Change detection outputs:
○ ○ ○ ○

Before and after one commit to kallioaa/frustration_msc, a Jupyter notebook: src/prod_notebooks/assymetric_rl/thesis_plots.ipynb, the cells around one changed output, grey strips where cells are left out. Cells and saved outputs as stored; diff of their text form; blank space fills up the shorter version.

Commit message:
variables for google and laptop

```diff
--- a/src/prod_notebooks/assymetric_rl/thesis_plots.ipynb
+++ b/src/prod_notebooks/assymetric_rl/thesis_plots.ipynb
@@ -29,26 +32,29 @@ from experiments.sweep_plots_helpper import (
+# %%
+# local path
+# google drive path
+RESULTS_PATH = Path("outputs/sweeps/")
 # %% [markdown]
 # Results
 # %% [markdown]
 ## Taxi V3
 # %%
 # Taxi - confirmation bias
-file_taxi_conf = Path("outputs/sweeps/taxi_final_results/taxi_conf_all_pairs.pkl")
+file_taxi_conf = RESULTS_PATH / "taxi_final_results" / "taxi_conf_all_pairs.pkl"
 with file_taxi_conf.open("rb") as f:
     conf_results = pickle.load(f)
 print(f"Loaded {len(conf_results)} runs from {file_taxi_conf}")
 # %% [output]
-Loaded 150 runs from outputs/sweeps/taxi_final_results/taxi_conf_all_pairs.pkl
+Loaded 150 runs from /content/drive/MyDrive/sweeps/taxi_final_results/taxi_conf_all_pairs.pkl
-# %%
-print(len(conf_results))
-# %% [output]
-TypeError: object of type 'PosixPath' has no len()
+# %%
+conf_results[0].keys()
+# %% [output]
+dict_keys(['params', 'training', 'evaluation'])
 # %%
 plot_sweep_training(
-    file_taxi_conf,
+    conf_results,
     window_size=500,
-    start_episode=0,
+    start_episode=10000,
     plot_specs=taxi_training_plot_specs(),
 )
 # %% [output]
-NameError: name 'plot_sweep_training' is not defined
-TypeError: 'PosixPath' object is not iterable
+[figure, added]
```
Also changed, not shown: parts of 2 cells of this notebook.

○ ○ ○ ○

## WHAT YOU HAVE TO DO
Retype all of the records above without a single alteration.

## YOUR SOLUTION
Before and after one commit to kallioaa/frustration_msc, a Jupyter notebook: src/prod_notebooks/assymetric_rl/thesis_plots.ipynb, the cells around one changed output, grey strips where cells are left out. Cells and saved outputs as stored; diff of their text form; blank space fills up the shorter version.

Commit message:
variables for google and laptop

```diff
--- a/src/prod_notebooks/assymetric_rl/thesis_plots.ipynb
+++ b/src/prod_notebooks/assymetric_rl/thesis_plots.ipynb
@@ -29,26 +32,29 @@ from experiments.sweep_plots_helpper import (
+# %%
+# local path
+# google drive path
+RESULTS_PATH = Path("outputs/sweeps/")
 # %% [markdown]
 # Results
 # %% [markdown]
 ## Taxi V3
 # %%
 # Taxi - confirmation bias
-file_taxi_conf = Path("outputs/sweeps/taxi_final_results/taxi_conf_all_pairs.pkl")
+file_taxi_conf = RESULTS_PATH / "taxi_final_results" / "taxi_conf_all_pairs.pkl"
 with file_taxi_conf.open("rb") as f:
     conf_results = pickle.load(f)
 print(f"Loaded {len(conf_results)} runs from {file_taxi_conf}")
 # %% [output]
-Loaded 150 runs from outputs/sweeps/taxi_final_results/taxi_conf_all_pairs.pkl
+Loaded 150 runs from /content/drive/MyDrive/sweeps/taxi_final_results/taxi_conf_all_pairs.pkl
-# %%
-print(len(conf_results))
-# %% [output]
-TypeError: object of type 'PosixPath' has no len()
+# %%
+conf_results[0].keys()
+# %% [output]
+dict_keys(['params', 'training', 'evaluation'])
 # %%
 plot_sweep_training(
-    file_taxi_conf,
+    conf_results,
     window_size=500,
-    start_episode=0,
+    start_episode=10000,
     plot_specs=taxi_training_plot_specs(),
 )
 # %% [output]
-NameError: name 'plot_sweep_training' is not defined
-TypeError: 'PosixPath' object is not iterable
+[figure, added]
```
Also changed, not shown: parts of 2 cells of this notebook.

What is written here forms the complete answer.